§ TASK DESCRIPTION
Among the records below, find each line that includes the string "pages" and copy it.

****************************************

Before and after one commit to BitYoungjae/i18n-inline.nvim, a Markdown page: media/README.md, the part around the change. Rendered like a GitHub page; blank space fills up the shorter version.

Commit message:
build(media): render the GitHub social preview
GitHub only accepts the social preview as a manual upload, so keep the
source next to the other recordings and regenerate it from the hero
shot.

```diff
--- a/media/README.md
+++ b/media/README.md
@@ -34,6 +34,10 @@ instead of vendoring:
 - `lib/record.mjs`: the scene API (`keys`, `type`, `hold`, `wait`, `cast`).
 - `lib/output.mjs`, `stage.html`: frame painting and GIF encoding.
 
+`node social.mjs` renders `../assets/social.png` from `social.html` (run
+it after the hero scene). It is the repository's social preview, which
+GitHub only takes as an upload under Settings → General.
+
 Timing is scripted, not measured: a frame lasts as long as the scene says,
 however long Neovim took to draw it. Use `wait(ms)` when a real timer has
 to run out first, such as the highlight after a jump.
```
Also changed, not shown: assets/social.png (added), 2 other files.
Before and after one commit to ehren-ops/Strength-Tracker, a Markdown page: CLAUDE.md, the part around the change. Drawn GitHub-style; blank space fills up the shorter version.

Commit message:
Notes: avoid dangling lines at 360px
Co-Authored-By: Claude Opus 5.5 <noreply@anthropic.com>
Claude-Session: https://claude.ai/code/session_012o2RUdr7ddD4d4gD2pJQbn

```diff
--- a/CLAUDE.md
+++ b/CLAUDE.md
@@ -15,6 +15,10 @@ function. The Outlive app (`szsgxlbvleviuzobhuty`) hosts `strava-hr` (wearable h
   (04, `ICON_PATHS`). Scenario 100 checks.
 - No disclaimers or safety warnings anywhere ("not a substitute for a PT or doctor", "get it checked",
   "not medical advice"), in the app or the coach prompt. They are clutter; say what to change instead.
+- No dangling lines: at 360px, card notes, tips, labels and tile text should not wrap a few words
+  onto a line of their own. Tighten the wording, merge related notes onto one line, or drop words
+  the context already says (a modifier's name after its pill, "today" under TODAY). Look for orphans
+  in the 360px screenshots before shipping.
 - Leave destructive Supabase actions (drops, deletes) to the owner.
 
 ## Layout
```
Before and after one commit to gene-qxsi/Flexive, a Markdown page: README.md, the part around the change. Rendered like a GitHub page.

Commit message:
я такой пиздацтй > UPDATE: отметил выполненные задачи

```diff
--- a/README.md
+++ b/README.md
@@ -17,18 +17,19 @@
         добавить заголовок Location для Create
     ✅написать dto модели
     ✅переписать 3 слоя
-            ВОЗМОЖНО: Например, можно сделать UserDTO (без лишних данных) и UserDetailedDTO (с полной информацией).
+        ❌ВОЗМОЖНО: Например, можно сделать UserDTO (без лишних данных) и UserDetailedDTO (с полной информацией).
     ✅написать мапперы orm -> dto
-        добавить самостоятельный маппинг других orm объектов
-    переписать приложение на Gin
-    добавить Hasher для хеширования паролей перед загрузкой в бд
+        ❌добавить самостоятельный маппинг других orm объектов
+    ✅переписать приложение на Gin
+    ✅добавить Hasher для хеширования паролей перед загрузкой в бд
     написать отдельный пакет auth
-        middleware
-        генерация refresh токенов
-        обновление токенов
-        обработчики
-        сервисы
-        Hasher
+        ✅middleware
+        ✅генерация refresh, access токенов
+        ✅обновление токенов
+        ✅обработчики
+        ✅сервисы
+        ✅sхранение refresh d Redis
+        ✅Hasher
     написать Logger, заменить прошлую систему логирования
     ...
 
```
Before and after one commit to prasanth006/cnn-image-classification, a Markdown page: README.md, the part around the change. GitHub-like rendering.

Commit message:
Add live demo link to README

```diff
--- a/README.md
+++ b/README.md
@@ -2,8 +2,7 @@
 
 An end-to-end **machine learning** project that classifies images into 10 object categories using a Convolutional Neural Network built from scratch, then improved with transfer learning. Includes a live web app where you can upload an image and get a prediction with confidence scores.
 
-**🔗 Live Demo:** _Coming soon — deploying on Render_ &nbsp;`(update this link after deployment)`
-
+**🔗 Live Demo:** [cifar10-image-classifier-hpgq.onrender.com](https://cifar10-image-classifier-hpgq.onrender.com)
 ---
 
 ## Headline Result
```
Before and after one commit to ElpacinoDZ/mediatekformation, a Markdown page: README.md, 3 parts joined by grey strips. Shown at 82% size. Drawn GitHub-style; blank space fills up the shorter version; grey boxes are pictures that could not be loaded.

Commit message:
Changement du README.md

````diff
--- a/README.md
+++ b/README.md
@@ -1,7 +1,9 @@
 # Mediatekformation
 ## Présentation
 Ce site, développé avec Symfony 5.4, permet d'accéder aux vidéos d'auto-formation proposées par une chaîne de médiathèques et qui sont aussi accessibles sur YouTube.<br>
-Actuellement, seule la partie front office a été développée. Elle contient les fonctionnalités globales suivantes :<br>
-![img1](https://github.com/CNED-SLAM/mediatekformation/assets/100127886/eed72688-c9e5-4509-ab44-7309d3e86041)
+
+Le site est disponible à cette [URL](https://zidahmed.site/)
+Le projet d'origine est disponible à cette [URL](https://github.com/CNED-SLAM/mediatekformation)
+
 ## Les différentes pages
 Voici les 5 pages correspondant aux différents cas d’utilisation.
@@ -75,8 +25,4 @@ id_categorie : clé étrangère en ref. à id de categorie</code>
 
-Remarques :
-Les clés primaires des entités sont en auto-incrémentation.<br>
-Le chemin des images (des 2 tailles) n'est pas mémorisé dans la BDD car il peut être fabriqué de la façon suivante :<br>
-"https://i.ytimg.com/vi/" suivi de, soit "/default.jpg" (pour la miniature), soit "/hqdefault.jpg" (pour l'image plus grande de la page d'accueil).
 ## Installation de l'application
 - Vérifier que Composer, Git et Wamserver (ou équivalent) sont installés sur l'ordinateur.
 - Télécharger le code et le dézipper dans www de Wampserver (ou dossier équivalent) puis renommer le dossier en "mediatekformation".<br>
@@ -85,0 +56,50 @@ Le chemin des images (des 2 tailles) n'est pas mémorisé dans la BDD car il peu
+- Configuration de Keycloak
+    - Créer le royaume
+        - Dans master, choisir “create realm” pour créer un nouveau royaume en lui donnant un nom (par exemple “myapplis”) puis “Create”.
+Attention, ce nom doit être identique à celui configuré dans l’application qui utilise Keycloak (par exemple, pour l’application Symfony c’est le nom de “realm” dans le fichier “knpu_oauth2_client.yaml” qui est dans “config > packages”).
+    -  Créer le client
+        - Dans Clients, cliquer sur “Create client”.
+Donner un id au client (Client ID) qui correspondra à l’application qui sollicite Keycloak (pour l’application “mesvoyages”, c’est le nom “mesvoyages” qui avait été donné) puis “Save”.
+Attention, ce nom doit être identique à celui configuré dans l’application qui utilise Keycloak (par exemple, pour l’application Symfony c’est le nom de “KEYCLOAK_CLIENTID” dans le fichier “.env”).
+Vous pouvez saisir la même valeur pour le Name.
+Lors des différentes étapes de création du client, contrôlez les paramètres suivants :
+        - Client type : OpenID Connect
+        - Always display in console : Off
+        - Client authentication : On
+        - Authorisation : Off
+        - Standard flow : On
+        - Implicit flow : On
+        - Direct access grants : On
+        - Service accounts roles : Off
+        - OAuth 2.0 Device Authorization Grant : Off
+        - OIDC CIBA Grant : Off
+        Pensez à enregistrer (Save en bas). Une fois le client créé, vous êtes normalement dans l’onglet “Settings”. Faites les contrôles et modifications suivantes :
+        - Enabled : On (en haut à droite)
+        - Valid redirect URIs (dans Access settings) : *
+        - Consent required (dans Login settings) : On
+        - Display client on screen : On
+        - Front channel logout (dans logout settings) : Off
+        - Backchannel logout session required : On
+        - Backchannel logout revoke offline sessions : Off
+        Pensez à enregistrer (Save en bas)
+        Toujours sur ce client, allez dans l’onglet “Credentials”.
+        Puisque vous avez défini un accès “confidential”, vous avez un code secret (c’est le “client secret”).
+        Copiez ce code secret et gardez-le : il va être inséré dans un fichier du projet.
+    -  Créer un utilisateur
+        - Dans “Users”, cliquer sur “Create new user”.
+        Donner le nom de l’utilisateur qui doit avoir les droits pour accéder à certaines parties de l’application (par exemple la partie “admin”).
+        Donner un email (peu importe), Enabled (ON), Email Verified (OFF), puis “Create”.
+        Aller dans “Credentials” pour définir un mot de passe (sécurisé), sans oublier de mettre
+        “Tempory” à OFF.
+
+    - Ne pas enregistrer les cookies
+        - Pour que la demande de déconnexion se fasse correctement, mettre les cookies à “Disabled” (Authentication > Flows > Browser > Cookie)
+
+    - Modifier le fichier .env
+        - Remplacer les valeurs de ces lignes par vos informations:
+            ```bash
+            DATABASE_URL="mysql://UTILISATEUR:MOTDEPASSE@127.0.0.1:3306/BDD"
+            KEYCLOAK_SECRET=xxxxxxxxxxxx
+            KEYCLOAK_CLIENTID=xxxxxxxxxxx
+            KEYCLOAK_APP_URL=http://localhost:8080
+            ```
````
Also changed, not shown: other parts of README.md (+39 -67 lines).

****************************************

§ TASK OUTPUT
 ## Les différentes pages
 Voici les 5 pages correspondant aux différents cas d’utilisation.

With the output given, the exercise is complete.